But I cannot continue to urge students to take risks for what they believe. If I do not practice my own precepts some 500 students are packing up bell and they called on alumni to hit the school where it hurts by boycotting Harvard's current multi-million dollar fundraising drive. Dean Clark has this new campaign fund to build a new library to make this a better place. If he really wants to make this a better place he'll have more diverse professors. I think that the press about I set example for all of us but I've been here for three years. I have no role model there's not one Latina professor here there's not one Latino professor here. And for me that's important. You see that we are indeed in the midst of a movement and movements take sacrifice. Giving up is more than a hundred thousand dollar a year salary Bell has put Harvard on the spot for the past year students have staged sit ins at the dean's office over the issue of minority
hiring an issue that's been festering in this ivory tower for nearly 20 years. There are sixteen hundred students here at Harvard Law School. Nearly a quarter are people of color and nearly 40 percent are women. Yet Harvard Law School's faculty contains only five tenured women professors and only three professors all of them are male. We in fact only hire a couple of people a year and some years we hire nine. And the reason has to do with the fact that even though we are a fairly large place our positions are often permanent positions that may last 40 years given the nature of tenure in a university. As a result when we're going to hire someone for essentially a lifetime these decisions are made carefully cautiously and gradually those Kapleau is associate dean for Harvard Law School at a press conference following Bell's announcement. He suggested that Harvard is unlikely to make major changes in its tenure track process is it. In the last eight or 10 years our hiring has been almost 50 percent and offers have been fully 50 percent minorities and women. That shows very substantial effort if one

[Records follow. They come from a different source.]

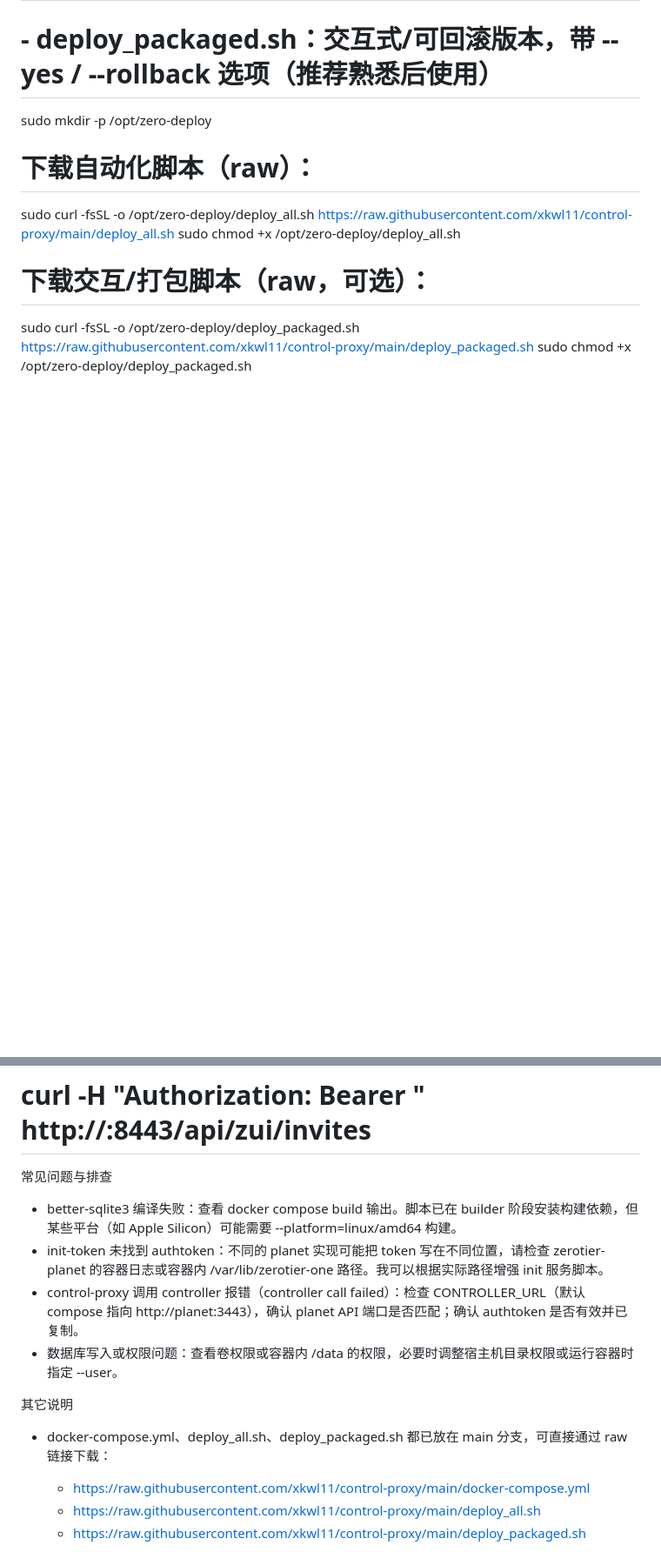
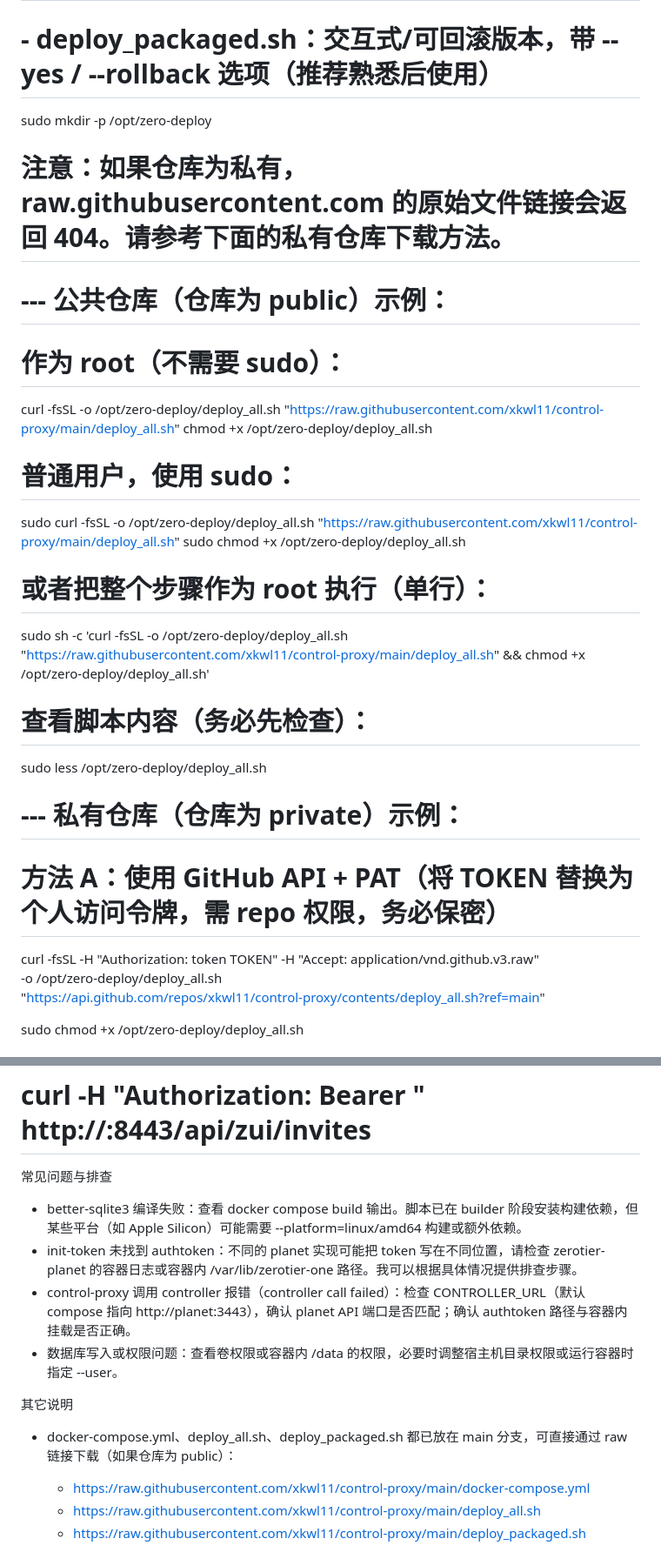
Before and after one commit to xkwl11/control-proxy, a Markdown page: README.md, 2 parts joined by grey strips. Shown at 87% size. GitHub-like rendering; blank space fills up the shorter version.

Commit message:
Fix README: separate curl/chmod commands and add private-repo instructions

```diff
--- a/README.md
+++ b/README.md
@@ -25,9 +25,29 @@ Minimal control-proxy for ZeroTier Planet.
 # - deploy_packaged.sh：交互式/可回滚版本，带 --yes / --rollback 选项（推荐熟悉后使用）
 
 sudo mkdir -p /opt/zero-deploy
-# 下载自动化脚本（raw）：
-sudo curl -fsSL -o /opt/zero-deploy/deploy_all.sh https://raw.githubusercontent.com/xkwl11/control-proxy/main/deploy_all.sh
+
+# 注意：如果仓库为私有，raw.githubusercontent.com 的原始文件链接会返回 404。请参考下面的私有仓库下载方法。
+
+# --- 公共仓库（仓库为 public）示例：
+# 作为 root（不需要 sudo）：
+curl -fsSL -o /opt/zero-deploy/deploy_all.sh "https://raw.githubusercontent.com/xkwl11/control-proxy/main/deploy_all.sh"
+chmod +x /opt/zero-deploy/deploy_all.sh
+
+# 普通用户，使用 sudo：
+sudo curl -fsSL -o /opt/zero-deploy/deploy_all.sh "https://raw.githubusercontent.com/xkwl11/control-proxy/main/deploy_all.sh"
 sudo chmod +x /opt/zero-deploy/deploy_all.sh
-# 下载交互/打包脚本（raw，可选）：
-sudo curl -fsSL -o /opt/zero-deploy/deploy_packaged.sh https://raw.githubusercontent.com/xkwl11/control-proxy/main/deploy_packaged.sh
-sudo chmod +x /opt/zero-deploy/deploy_packaged.sh
+
+# 或者把整个步骤作为 root 执行（单行）：
+sudo sh -c 'curl -fsSL -o /opt/zero-deploy/deploy_all.sh "https://raw.githubusercontent.com/xkwl11/control-proxy/main/deploy_all.sh" && chmod +x /opt/zero-deploy/deploy_all.sh'
+
+# 查看脚本内容（务必先检查）：
+sudo less /opt/zero-deploy/deploy_all.sh
+
+# --- 私有仓库（仓库为 private）示例：
+# 方法 A：使用 GitHub API + PAT（将 TOKEN 替换为个人访问令牌，需 repo 权限，务必保密）
+curl -fsSL -H "Authorization: token TOKEN" -H "Accept: application/vnd.github.v3.raw" \
+  -o /opt/zero-deploy/deploy_all.sh \
+  "https://api.github.com/repos/xkwl11/control-proxy/contents/deploy_all.sh?ref=main"
+
+sudo chmod +x /opt/zero-deploy/deploy_all.sh
+
@@ -79,13 +109,13 @@ docker exec -it control-proxy sh -c 'curl -s -X POST -H "Content-Type: applicati
 # curl -H "Authorization: Bearer <token>" http://<server-ip>:8443/api/zui/invites
 
 常见问题与排查
-- better-sqlite3 编译失败：查看 docker compose build 输出。脚本已在 builder 阶段安装构建依赖，但某些平台（如 Apple Silicon）可能需要 --platform=linux/amd64 构建。
-- init-token 未找到 authtoken：不同的 planet 实现可能把 token 写在不同位置，请检查 zerotier-planet 的容器日志或容器内 /var/lib/zerotier-one 路径。我可以根据实际路径增强 init 服务脚本。
-- control-proxy 调用 controller 报错（controller call failed）：检查 CONTROLLER_URL（默认 compose 指向 http://planet:3443），确认 planet API 端口是否匹配；确认 authtoken 是否有效并已复制。
+- better-sqlite3 编译失败：查看 docker compose build 输出。脚本已在 builder 阶段安装构建依赖，但某些平台（如 Apple Silicon）可能需要 --platform=linux/amd64 构建或额外依赖。
+- init-token 未找到 authtoken：不同的 planet 实现可能把 token 写在不同位置，请检查 zerotier-planet 的容器日志或容器内 /var/lib/zerotier-one 路径。我可以根据具体情况提供排查步骤。
+- control-proxy 调用 controller 报错（controller call failed）：检查 CONTROLLER_URL（默认 compose 指向 http://planet:3443），确认 planet API 端口是否匹配；确认 authtoken 路径与容器内挂载是否正确。
 - 数据库写入或权限问题：查看卷权限或容器内 /data 的权限，必要时调整宿主机目录权限或运行容器时指定 --user。
 
 其它说明
-- docker-compose.yml、deploy_all.sh、deploy_packaged.sh 都已放在 main 分支，可直接通过 raw 链接下载：
+- docker-compose.yml、deploy_all.sh、deploy_packaged.sh 都已放在 main 分支，可直接通过 raw 链接下载（如果仓库为 public）：
   - https://raw.githubusercontent.com/xkwl11/control-proxy/main/docker-compose.yml
   - https://raw.githubusercontent.com/xkwl11/control-proxy/main/deploy_all.sh
   - https://raw.githubusercontent.com/xkwl11/control-proxy/main/deploy_packaged.sh
```
Also changed, not shown: other parts of README.md (+11 -1 lines).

identifies any particular can category categories that we value very highly. There may be cases where we do not hire people even though we're searching hard. There are many areas in business law and international law some where we have fully funded chairs that have been empty for 20 years where we've been attempting to hire people. Today Bell doesn't know whether his act of conscience will improve the school's minority hiring record. But with his departure Harvard Law School will have only two black tenured professors. I must hope that student persistence will again prevail both for those persons of color in other representatives of our student diversity who deserve to be here and for one aging but still eager African-American who very much wants to remain. Thank you very much. It was 10 o'clock news. I met down court. The.
Hearing. Yeah. Yeah. Yeah. Yeah. Yeah yeah. Yeah. Yeah yeah yeah
yeah. Yeah he has it. My head. OK. And I think I was Thank you AA and. Aaa.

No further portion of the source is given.